Editor’s Note: Please be aware that Ben is deployed in Iraq right now. What that means is that his Internet access is somewhat sporadic. He will show up from time to time to answer comments, however.

– To err is human, but to persist
diabolical –

Lucius Annaeus Seneca (c. 4 BC – 65 AD)

The California (CA) Department of Consumer Affairs (DCA) has an informational booklet on Acupuncture and Asian Medicine that besides depicting many New Age fantasies about prescientific medicine, also makes the unfounded claim that based on a 1997 consensus panel, the NIH formally “endorses” the use of acupuncture for a set of specific conditions, and that there is “clear evidence” that it is effective for some of them. This booklet is available at:
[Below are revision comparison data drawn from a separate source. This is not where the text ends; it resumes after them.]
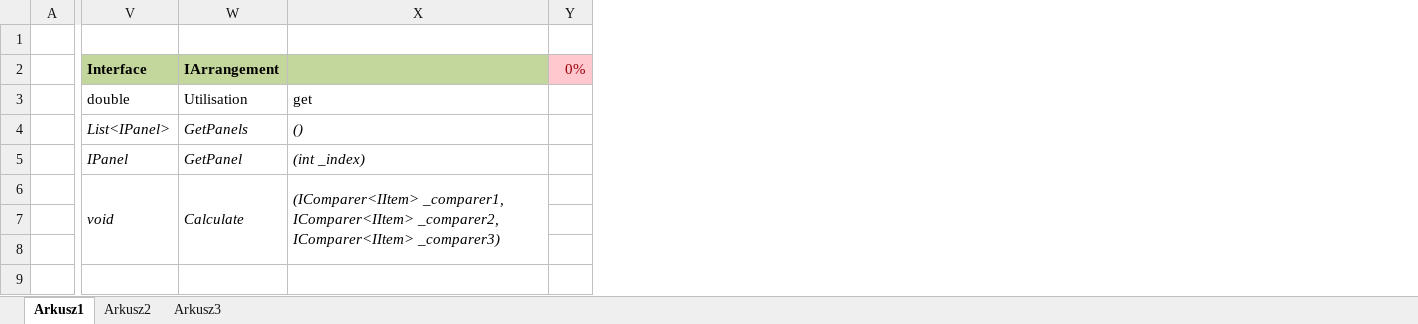
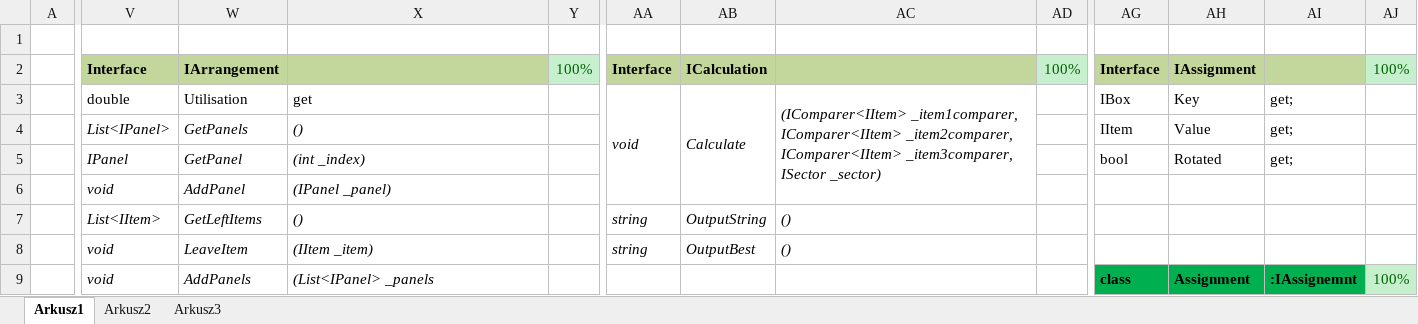
Before and after one commit to mickaj/SheetMetalArranger, an Excel workbook: SheetMetalArranger/ArrangerLibrary/Class diagram/Design.xlsx, sheet Arkusz1, drawn as a sheet; only a part is shown, gaps mark what is left out; values as stored, in another font and other column widths than the file's, no borders; removed rows and columns are numbered as before the commit, all else as after; the diff covers the shown part only; the diff names each change by its address in the sheet, - before the commit and + after, or states it on an @@ line.

Commit message:
first working version of library; - individual maring & rotation setting for items - merging adjacent boxes - new result branch is created for each possible placement

```diff
--- a/SheetMetalArranger/ArrangerLibrary/Class diagram/Design.xlsx (sheet Arkusz1)
+++ b/SheetMetalArranger/ArrangerLibrary/Class diagram/Design.xlsx (sheet Arkusz1)
-column Y, row 2: 0%
+column Y, row 2: 100%
+column AA, rows 2-8: Interface | void |  |  |  | string | string
+column AB, rows 2-8: ICalculation | Calculate |  |  |  | OutputString | OutputBest
+column AC, rows 3-8: (IComparer<IItem> _item1comparer, IComparer<IItem> _item2comparer, IComparer<IItem> _item3comparer, ISector _sector) |  |  |  | () | ()
+column AD, row 2: 100%
+column AG, rows 2-9: Interface | IBox | IItem | bool |  |  |  | class
+column AH, rows 2-9: IAssignment | Key | Value | Rotated |  |  |  | Assignment
+column AI, rows 3-9: get; | get; | get; |  |  |  | :IAssignemnt
+column AJ, rows 2-9: 100% |  |  |  |  |  |  | 100%
-V6:V8 merged
-W6: Calculate
+W6: AddPanel
-W6:W8 merged
-X6: (IComparer<IItem> _comparer1, IComparer<IItem> _comparer2, IComparer<IItem> _comparer3)
+X6: (IPanel _panel)
-X6:X8 merged
-V7: (empty)
+V7: List<IItem>
-W7: (empty)
+W7: GetLeftItems
-X7: (empty)
+X7: ()
-V8:V9: (empty)
+V8:V9: void
-W8: (empty)
+W8: LeaveItem
-X8: (empty)
+X8: (IItem _item)
-W9: (empty)
+W9: AddPanels
-X9: (empty)
+X9: (List<IPanel> _panels
```
Also changed, not shown: 14 added rows, 12 removed rows, 3 added columns, 66 edited cells and cell formats elsewhere in this sheet, 20 other files.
Wondering about this “clear evidence,”  I wrote a letter a few months ago to the National Center for Complementary and Alternative Medicine (NCCAM) and asked for a clarification.

Their candid response explicitly stated that the CA booklet “misstates the purpose of the 1997 consensus panel on acupuncture.” The NCCAM also added that as a “Federal research agency, the NIH does not endorse any product, service or treatment, nor are NIH consensus documents statements of policy.”
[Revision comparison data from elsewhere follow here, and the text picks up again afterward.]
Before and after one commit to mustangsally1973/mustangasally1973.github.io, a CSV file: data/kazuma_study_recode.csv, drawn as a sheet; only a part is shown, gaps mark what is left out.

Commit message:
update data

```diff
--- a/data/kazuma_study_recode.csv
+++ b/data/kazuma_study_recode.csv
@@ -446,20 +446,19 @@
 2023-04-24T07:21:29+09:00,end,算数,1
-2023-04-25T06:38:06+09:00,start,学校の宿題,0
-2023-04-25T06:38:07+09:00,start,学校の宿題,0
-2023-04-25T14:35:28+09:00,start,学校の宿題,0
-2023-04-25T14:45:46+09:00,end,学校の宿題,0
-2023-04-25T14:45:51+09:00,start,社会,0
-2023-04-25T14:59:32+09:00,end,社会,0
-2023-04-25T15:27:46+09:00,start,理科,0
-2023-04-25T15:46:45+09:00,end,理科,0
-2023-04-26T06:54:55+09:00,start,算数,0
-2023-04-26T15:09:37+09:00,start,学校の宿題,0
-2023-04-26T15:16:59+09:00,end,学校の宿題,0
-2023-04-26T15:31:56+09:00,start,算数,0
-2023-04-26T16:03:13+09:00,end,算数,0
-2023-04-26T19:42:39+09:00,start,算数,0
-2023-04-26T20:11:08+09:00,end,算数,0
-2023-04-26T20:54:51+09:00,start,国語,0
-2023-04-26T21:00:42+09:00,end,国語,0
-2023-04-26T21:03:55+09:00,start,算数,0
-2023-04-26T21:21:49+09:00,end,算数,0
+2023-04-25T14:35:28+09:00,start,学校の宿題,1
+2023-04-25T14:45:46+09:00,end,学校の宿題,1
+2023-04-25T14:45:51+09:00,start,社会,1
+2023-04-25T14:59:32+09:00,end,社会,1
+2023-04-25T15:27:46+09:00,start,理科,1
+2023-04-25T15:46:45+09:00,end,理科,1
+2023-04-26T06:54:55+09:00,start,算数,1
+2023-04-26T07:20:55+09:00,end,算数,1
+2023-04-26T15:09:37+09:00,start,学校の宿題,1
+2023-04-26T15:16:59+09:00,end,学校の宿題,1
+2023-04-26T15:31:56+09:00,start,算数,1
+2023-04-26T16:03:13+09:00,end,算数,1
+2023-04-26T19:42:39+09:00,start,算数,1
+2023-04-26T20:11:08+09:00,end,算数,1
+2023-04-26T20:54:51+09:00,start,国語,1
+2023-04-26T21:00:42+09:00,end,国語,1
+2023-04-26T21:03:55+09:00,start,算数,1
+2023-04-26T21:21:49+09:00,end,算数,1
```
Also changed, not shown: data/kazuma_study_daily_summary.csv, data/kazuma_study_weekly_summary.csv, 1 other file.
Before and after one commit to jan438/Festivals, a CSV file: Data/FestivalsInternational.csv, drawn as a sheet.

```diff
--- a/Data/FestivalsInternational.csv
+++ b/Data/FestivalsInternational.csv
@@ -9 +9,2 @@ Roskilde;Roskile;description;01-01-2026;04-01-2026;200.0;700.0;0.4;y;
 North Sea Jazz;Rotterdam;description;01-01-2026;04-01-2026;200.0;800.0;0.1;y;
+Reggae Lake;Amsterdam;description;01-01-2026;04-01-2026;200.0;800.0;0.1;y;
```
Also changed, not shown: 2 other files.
I also found out that the NIH Consensus Development Program’s website has now a disclaimer concerning the 1997 consensus statement on acupuncture:

This statement is more than five years old and is provided solely for historical purposes. Due to the cumulative nature of medical research, new knowledge has inevitably accumulated in this subject area in the time since the statement was initially prepared. Thus some of the material is likely to be out of date, and at worst simply wrong.1

I therefore wrote to the CA Acupuncture Board to inform them of their misstatements. Not receiving an answer, I took the matter to Secretary Fred Aguiar, the Director of CA State and Consumer Services Agency, which oversees the DCA and the Acupuncture Board.

Here is where things went from error and misstatement to persistence in ignorance.

The response letter I finally received from the DCA indeed stated that:

The Board and its legal counsel, LaVonne Powell, concur that the consumer’s guide does not contain erroneous statements on the efficacy of acupuncture.  The Board states that the 1997 consensus statement released by the NIH, a part of the U. S. Department of Health and Human Services, clearly states that “there is clear evidence that needle acupuncture is efficacious for adult postoperative and chemotherapy nausea and vomiting and probably for the nausea of pregnancy.”  In addition to other supporting statements, the report stated that continued access to qualified acupuncture professionals for appropriate conditions should be ensured.  The report concluded that there was sufficient evidence of acupuncture’s value to expand its use into conventional medicine and to encourage further studies of its physiology and clinical value.

While the Board acknowledges that the 1997 NIH consensus statement does not specifically state that they “formally endorse” the use of acupuncture, supporting statements in the report could be defined as an endorsement.  However, prior to reprinting the consumer’s guide, the Board will contact the NIH for their input concerning this issue.  If warranted, appropriate changes will be made to the consumer’s guide prior to printing.

In other words, while the NCCAM (one of the institutes that make up the NIH) maintains that the NIH does not endorse any product, service or treatment, and that it is a misstatement to say that the 1997 NIH consensus panel of scientists has found clear evidence of efficacy, CA bureaucrats and their attorney insist it is otherwise!

Also, it seems safe to presume the Board and DCA have remained willfully blind to the well-conducted research since 1997 that has found very little evidence of efficacy, if any, for the purported indications that are listed in the above-mentioned Consumer’s Guide.

Obviously, while science- and evidence-based medicine has gradually became the basis for international, national, and regional public health policies, here in CA the world of healthcare is going backwards, and pseudo-science combined with sectarian politics seem to play an increasingly important role in public health policies on CAM. Any scientific evidence against the efficacy of a dubious modality, such as traditional acupuncture, is therefore deliberately shed or replaced with the biased views of individuals who are part of a “consumer protection” agency, but do not have any knowledge of biomedical sciences and evidence-based medicine; and who persistently place special interest politics–e.g., CA acupuncture training programs’–before the public’s health, safety and welfare. The CA DCA and its Acupuncture Board thus remain woefully inept in assisting the consumer in distinguishing between scientifically proven therapies and unproven modalities that are based on a combination of voodoo-science and a set of New Age fantasies about Eastern civilizations, and their mythical science and medicine.




Posted by Ben Kavoussi

Ben Kavoussi, MS, is in the UC Davis Family Nurse Practitioner and Physician Assistant program. Ben has done extensive research on the origins of acupuncture and its link with bloodletting. He argues that acupuncture is the Chinese equivalent of the astrology-based medicine that was prevalent in Europe until the 18th-century. In his articles, Ben explains how the purported holistic views of health in acupuncture and Chinese Medicine are based on modern misinterpretations of medieval views on health and disease. Ben has also written about the factors that underlie the modern craze for unscientific ideas. He can be reached at [email protected]